Folks started lining up at 3:00 a.m. outside of the Capitol for tickets to the gallery. Suffering a bout of insomnia, I thought about attending, but knew I'd probably nod off, and I snore like a freight train, and I preferred watching Durango's Sepp Kuss defend the Red Jersey at the Vuelta a España. I chose to watch the proceedings online instead. They started off with pre-trial motions, most of which were to try to dismiss all charges, chip away at individual charges, or exclude evidence (the pre-term exception). All failed, with only 6-8 Republicans voting in favor. Consensus seems to be that they are hard-right Republicans who might see challenges from the right if they didn't vote that way. The final vote won't go that way, but it would be interesting to tally the changes. Then came the pleadings. Paxton's lawyer, Tony Buzbee, went full-on performative, responding to all of the "how do you plead" with responses such as, "everything the clerk has said is false, and AG Paxton pleads not guilty," to the point that opposing counsel, Rusty Hardin, had to object. Sustained. Buzbee doubled down on being a di** with the next charge by responding, "Absolutely not guilty." (One has to wonder how he has enough billable hours to be a top-flight lawyer in Texas, given how many hours he must spend in his tanning bed. Even in sunny Austin, that sort of tan creeps us the f**k out.)
With the preliminaries out of the way, it was time for the opening statements, one hour for each side.

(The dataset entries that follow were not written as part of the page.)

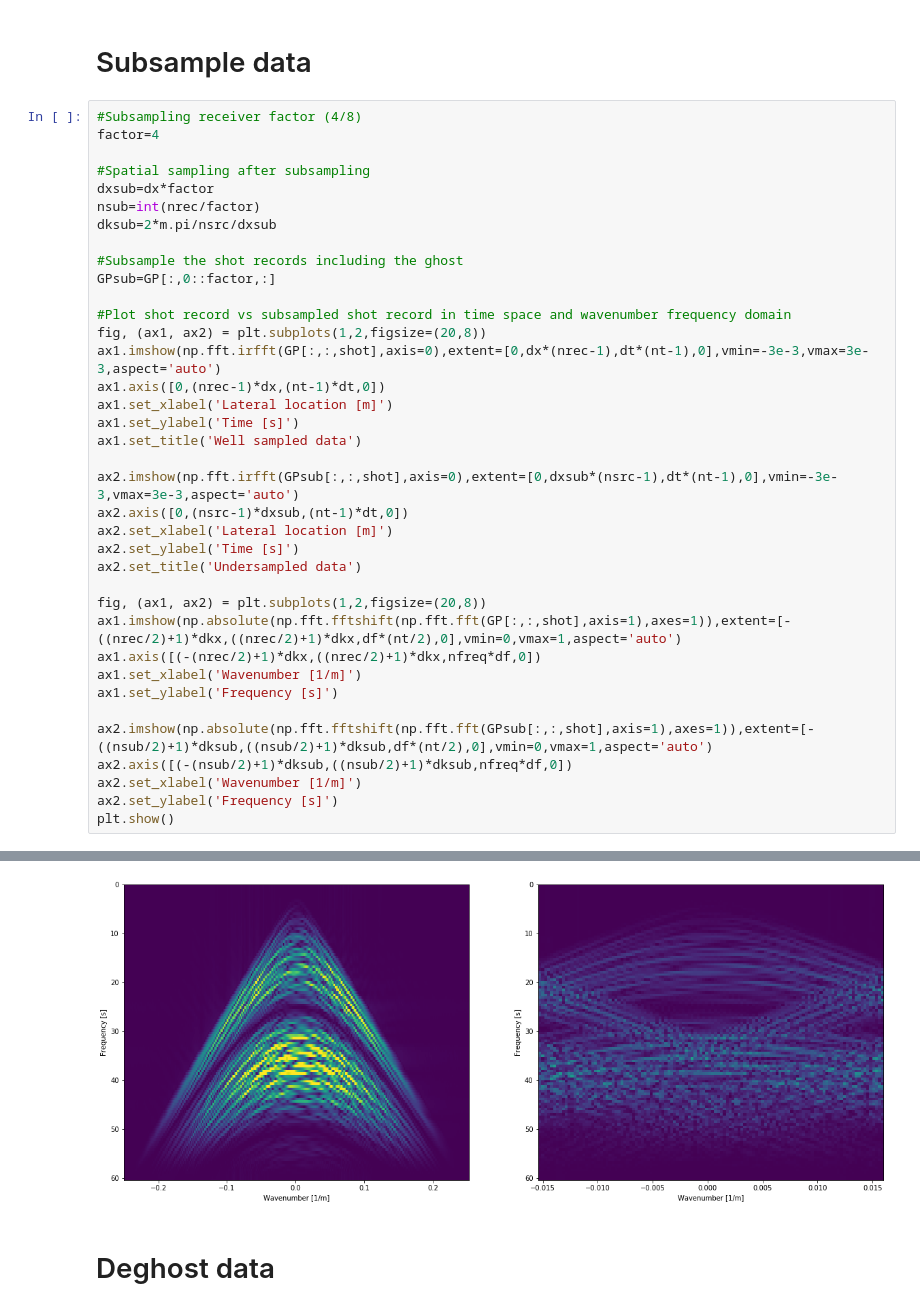
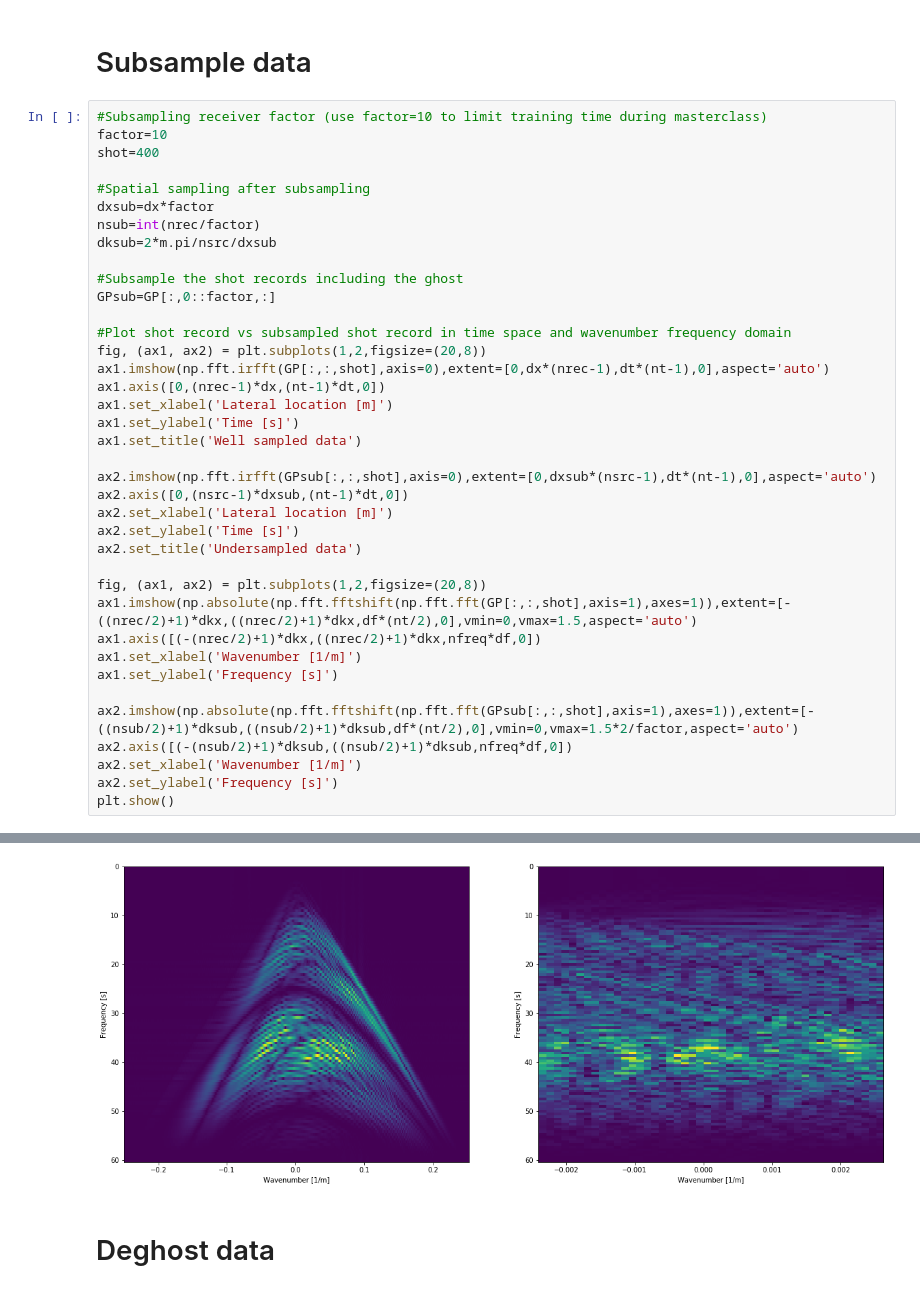
Before and after one commit to jwvrolijk/masterclass2020, a Jupyter notebook: masterclass2020.ipynb, the cells around one changed output, grey strips where cells are left out. Cells and saved outputs as stored; diff of their text form.

```diff
--- a/masterclass2020.ipynb
+++ b/masterclass2020.ipynb
@@ -146,8 +128,9 @@ plt.show()
 # %% [markdown]
 # Subsample data
 # %%
-#Subsampling receiver factor (4/8)
-factor=4
+#Subsampling receiver factor (use factor=10 to limit training time during masterclass)
+factor=10
+shot=400
 
 #Spatial sampling after subsampling
 dxsub=dx*factor
@@ -159,25 +142,25 @@ GPsub=GP[:,0::factor,:]
 
 #Plot shot record vs subsampled shot record in time space and wavenumber frequency domain
 fig, (ax1, ax2) = plt.subplots(1,2,figsize=(20,8))
-ax1.imshow(np.fft.irfft(GP[:,:,shot],axis=0),extent=[0,dx*(nrec-1),dt*(nt-1),0],vmin=-3e-3,vmax=3e-3,aspect='auto')
+ax1.imshow(np.fft.irfft(GP[:,:,shot],axis=0),extent=[0,dx*(nrec-1),dt*(nt-1),0],aspect='auto')
 ax1.axis([0,(nrec-1)*dx,(nt-1)*dt,0])
 ax1.set_xlabel('Lateral location [m]')
 ax1.set_ylabel('Time [s]')
 ax1.set_title('Well sampled data')
 
-ax2.imshow(np.fft.irfft(GPsub[:,:,shot],axis=0),extent=[0,dxsub*(nsrc-1),dt*(nt-1),0],vmin=-3e-3,vmax=3e-3,aspect='auto')
+ax2.imshow(np.fft.irfft(GPsub[:,:,shot],axis=0),extent=[0,dxsub*(nsrc-1),dt*(nt-1),0],aspect='auto')
 ax2.axis([0,(nsrc-1)*dxsub,(nt-1)*dt,0])
 ax2.set_xlabel('Lateral location [m]')
 ax2.set_ylabel('Time [s]')
 ax2.set_title('Undersampled data')
 
 fig, (ax1, ax2) = plt.subplots(1,2,figsize=(20,8))
-ax1.imshow(np.absolute(np.fft.fftshift(np.fft.fft(GP[:,:,shot],axis=1),axes=1)),extent=[-((nrec/2)+1)*dkx,((nrec/2)+1)*dkx,df*(nt/2),0],vmin=0,vmax=1,aspect='auto')
+ax1.imshow(np.absolute(np.fft.fftshift(np.fft.fft(GP[:,:,shot],axis=1),axes=1)),extent=[-((nrec/2)+1)*dkx,((nrec/2)+1)*dkx,df*(nt/2),0],vmin=0,vmax=1.5,aspect='auto')
 ax1.axis([(-(nrec/2)+1)*dkx,((nrec/2)+1)*dkx,nfreq*df,0])
 ax1.set_xlabel('Wavenumber [1/m]')
 ax1.set_ylabel('Frequency [s]')
 
-ax2.imshow(np.absolute(np.fft.fftshift(np.fft.fft(GPsub[:,:,shot],axis=1),axes=1)),extent=[-((nsub/2)+1)*dksub,((nsub/2)+1)*dksub,df*(nt/2),0],vmin=0,vmax=1,aspect='auto')
+ax2.imshow(np.absolute(np.fft.fftshift(np.fft.fft(GPsub[:,:,shot],axis=1),axes=1)),extent=[-((nsub/2)+1)*dksub,((nsub/2)+1)*dksub,df*(nt/2),0],vmin=0,vmax=1.5*2/factor,aspect='auto')
 ax2.axis([(-(nsub/2)+1)*dksub,((nsub/2)+1)*dksub,nfreq*df,0])
 ax2.set_xlabel('Wavenumber [1/m]')
 ax2.set_ylabel('Frequency [s]')
@@ -187,4 +170,4 @@ plt.show()
-[figure, old version]
+[figure, new version]
 # %% [markdown]
 # Deghost data
 # %%
```
Also changed, not shown: parts of 25 cells of this notebook.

The prosecution spent no more than 15 minutes, banking the rest for witnesses (24 hours). The defense spent all but two minutes trying to enter into the record "evidence," despite the fact that Lt. Gov. Dan Patrick (R), presiding officer and supposedly in the bag for Paxton, admonished jurors that nothing said in opening statements should be considered as such. My own take on this is that prosecution has lots to present, and defense is clutching at straws (or other things). The day ended with testimony by Jeff Mateer, who self-described himself as an 11 on a 1-10 scale of conservativism. He was nominated by Donald Trump to be a district court judge, and even Republicans rejected him for being too much of a nutter. Hardin spent lots of time getting Mateer to describe in detail just how nutty and out-of-sync he is with America, before going for the goal: Even this guy thinks Paxton stepped over the line.
I'll add that state senator Angela Paxton, Ken Paxton's wife, whom he cheated on, and is required to attend the proceedings by the state constitution, showed up in a red dress. I'll suggest that this is not to show support for Republicans, but rather a reference to the Wheel of Time's Red Aja, the notoriously misandrist faction, and whose TV series just launched its second season. She's out for blood.
Thanks, K.C.W.! (Z)